I mainly take pictures of my grandkids playing, some scenery and birds. I am looking for an autofocus type camera that has a good zoom, one that will shoot quickly in low light situations. I miss a lot of photos while my current camera, Canon SD1400 IS, is trying to focus.

What particular specifications should I be looking for in an autofocus type camera for daily use?


2 Answers 2


If you are serious about fast autofocus and low-light performance, you will have to consider cameras which can satisfy those needs. You cannot decide between models when neither distinguishes itself for your needs.

Low light performance requires a larger sensor. Incidentally, more sensitive cameras often autofocus faster too. The other major factor is the lens, a bright lens lets more light in which is better for low-light performance and - again - autofocus.

Both cameras you choose have long and rather dim lenses too which does not help you. It difficult to manufacture lenses with a long reach while keeping a bright aperture, so you will have to compromise somewhere. Since you like to shoot birds, I would favor a long lens and get a Nikon DL24-500. It also employs Phase-Detect AF which should speeds autofocus up considerably.

Should you decide that low light performance is more important to you than reach, there are several cameras with large sensors and bright lenses. Consider the Canon Powershot G5X, Panasonic Lumix LX100, Canon Powershot G7X Mark II or Sony Cybershot RX100 (III or IV). These have a much short reach, around 4 or 5X zoom.

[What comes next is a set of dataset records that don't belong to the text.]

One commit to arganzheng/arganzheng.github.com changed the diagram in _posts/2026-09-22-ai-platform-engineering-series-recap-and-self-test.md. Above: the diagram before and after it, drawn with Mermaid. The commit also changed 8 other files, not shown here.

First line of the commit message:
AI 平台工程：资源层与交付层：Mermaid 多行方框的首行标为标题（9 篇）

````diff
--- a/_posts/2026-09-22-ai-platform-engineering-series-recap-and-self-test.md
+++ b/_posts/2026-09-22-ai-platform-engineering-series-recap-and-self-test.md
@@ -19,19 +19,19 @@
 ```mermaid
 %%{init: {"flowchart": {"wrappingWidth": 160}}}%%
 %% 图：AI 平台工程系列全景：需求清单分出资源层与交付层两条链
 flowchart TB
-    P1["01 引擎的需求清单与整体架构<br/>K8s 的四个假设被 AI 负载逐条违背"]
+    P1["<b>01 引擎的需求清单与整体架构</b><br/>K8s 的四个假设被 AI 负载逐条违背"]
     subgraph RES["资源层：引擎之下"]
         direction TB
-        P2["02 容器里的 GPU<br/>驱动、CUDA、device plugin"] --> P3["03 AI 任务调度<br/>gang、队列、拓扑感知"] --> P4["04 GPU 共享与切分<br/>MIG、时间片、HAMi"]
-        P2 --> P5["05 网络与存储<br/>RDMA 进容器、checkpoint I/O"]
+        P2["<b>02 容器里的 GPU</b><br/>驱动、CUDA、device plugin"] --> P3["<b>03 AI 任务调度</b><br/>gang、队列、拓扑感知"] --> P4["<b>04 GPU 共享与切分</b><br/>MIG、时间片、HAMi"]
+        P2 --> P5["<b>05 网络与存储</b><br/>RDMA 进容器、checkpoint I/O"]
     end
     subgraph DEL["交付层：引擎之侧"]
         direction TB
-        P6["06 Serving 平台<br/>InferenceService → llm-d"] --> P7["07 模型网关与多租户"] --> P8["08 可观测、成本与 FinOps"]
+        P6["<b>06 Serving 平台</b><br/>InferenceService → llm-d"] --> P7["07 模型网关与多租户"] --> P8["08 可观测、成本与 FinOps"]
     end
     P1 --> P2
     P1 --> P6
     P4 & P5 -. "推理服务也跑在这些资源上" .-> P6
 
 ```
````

If you want something that does low light and fast autofocus, chances are good you'll need to double or triple your budget and get a substantially different type of camera.

The bridge cameras you're looking at are built to be low-cost versatile superzooms, where most of the money has gone to getting you super long reach. But it gets there with a combination with a very small sensor and a relatively slow lens.

Low light capability typically requires a larger sensor and a fast lens, both of which add substantially to the size/bulk and pricetag of a camera, reduce the reach of the lens, and also can create issues with accurate focusing.

Bridge cameras also typically autofocus by contrast detection off data from the main sensor. Fast autofocus typically requires phase detection of some kind--either with dedicated photosites on the main sensor, or a separate AF sensor array. And again, this adds substantially to the cost, and makes handling more complex.

Most folks go the dSLR route, but this can get very expensive and heavy and bulky and for some people can be overkill. It's also very expensive to get a great lens for birding in this type of setup (ok ones are around $350, though).

If you are unwilling to give up reach or small size and you're willing to double your budget, you could look into the Nikon 1 system. The 1"-format sensor is a good compromise between the larger more expensive APS-C and full-frame sensors of dSLRs and the tiny 1/2.3" format sensors in bridge cameras, and would still give you some reach with a relatively inexpensive lens. And unlike most mirrorless systems, Nikon 1 is known for fast accurate AF, as it has phase detection photosites on the main sensor, and the small selection of lenses may not be an issue for you. Also, the system is old enough now that first-generation camera bodies can be found used for under $200. It will still be more expensive than getting a new bridge camera (lenses), and the low light performance won't be as good as a dSLR, but the added function may be enough.


Your Answer

By clicking “Post Your Answer”, you agree to our terms of service and acknowledge you have read our privacy policy.

Not the answer you're looking for? Browse other questions tagged or ask your own question.